The Quarter Sessions at St Albans were held on Tuesday 4th January 1910. The Chairman of the Magistrates bench on this auspicious day was the Rt Hon. T.F. Halsey and Lord Verulam was amongst those serving on the Bench.
On this day there were eight prisoners, concerned in five cases. Two particular cases that were brought before the court that day illustrated contrasting outcomes, thus demonstrating that the Magistrates were capable of showing leniency as well as their capacity to deliver stiff sentences to habitual criminals.
HIS FIFTIETH CONVICTION
James Vickers, aged 52, and described as a hawker, was indicted for stealing five wash leathers at a total value of 2s.6d. The theft took place in the shop belonging to Charles Bennington, of George Street, St Albans, on the 30th October, 1909. James Vickers pleaded guilty to the charge.
Mr Forrest Fulton, appearing for the prosecution, stated that James Vickers had spent twelve years of his life in prison and that this would be his fiftieth conviction.
The Magistrates sentenced Vickers to twelve months’ hard labour.
THE VALUE OF A GOOD CHARACTER
A plea of ‘guilty’ was also entered by Sidney Humphreys, described in court as a 23 year old labourer.
Humphreys was charged with breaking and entering the shop belonging to James Benjamin Bailey, at Bushey, and stealing a total of 383 golf balls, valued at £4, on the night of November 1st, 1909.
Mr Forrest Fulton, again for the prosecution, stated that that the prisoner had been “given good character”. Sidney Humphreys had served in both the Royal Army Medical Corps and the Bedfordshire Regiment, and they had both given him “good testimonials”.
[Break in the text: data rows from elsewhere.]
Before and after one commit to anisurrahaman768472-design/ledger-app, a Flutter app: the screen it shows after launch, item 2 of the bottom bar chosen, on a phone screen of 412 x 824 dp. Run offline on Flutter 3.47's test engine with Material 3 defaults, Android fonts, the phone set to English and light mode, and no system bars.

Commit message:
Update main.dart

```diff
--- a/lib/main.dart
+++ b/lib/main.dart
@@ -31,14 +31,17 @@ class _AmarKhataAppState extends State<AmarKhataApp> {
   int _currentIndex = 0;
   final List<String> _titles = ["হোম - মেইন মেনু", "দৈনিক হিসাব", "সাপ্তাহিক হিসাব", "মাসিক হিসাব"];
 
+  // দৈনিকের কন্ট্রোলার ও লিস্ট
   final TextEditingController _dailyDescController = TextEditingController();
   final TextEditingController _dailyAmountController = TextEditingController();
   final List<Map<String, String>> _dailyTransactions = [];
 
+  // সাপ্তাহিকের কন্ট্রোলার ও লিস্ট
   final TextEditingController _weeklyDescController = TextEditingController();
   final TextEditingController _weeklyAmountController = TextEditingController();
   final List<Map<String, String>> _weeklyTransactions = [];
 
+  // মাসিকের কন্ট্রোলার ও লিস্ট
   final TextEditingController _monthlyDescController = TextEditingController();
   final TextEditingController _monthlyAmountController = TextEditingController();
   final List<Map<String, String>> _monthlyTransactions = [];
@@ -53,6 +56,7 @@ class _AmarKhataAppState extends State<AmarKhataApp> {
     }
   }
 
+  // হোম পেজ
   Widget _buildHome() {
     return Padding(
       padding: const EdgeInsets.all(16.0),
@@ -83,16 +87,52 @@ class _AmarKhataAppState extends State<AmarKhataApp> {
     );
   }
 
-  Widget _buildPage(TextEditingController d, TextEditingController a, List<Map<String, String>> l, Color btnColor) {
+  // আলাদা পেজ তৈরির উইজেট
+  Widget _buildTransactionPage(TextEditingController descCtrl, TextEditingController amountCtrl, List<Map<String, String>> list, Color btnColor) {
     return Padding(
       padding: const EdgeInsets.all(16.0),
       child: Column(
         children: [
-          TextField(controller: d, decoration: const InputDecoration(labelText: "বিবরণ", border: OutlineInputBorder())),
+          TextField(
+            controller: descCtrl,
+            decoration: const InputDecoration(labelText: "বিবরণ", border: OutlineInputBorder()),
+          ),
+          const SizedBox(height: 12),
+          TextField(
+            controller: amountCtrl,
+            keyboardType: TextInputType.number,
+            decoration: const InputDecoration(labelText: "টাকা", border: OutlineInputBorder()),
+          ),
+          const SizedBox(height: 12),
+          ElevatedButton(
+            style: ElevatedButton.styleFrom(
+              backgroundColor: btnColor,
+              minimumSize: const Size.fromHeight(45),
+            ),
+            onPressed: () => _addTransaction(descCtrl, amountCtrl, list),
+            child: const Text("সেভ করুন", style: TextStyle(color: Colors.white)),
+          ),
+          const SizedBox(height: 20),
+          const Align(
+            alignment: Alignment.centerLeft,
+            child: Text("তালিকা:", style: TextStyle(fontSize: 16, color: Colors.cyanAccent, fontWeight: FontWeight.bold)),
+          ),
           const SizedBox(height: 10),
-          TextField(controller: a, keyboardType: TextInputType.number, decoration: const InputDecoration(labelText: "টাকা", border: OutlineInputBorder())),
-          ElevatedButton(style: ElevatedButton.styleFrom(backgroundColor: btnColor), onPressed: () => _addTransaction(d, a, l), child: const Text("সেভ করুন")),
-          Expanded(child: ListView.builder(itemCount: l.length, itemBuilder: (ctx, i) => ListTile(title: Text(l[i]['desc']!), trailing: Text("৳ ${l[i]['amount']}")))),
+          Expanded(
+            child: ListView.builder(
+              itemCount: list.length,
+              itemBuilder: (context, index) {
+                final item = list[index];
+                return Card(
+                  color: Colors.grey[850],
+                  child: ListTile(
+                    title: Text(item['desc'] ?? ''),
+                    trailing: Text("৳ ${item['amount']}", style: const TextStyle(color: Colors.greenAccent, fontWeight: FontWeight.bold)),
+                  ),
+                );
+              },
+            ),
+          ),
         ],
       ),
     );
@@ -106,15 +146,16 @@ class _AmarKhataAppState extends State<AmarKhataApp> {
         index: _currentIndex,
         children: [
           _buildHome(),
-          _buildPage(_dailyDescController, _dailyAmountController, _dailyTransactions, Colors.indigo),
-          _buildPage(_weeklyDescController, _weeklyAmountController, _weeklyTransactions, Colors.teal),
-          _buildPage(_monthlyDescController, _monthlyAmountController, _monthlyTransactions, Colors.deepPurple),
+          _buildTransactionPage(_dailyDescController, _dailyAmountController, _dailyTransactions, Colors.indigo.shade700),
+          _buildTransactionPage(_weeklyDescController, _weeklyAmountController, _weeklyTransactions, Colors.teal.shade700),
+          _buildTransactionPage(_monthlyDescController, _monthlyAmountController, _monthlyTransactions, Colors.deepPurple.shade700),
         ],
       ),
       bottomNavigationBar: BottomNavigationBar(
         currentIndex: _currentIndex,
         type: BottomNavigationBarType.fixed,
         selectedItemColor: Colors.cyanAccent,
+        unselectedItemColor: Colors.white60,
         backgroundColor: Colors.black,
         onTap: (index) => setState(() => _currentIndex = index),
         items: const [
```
The Court bound Sidney Humphreys over in his own recognisances of £5, to come up for judgement if subsequently called upon.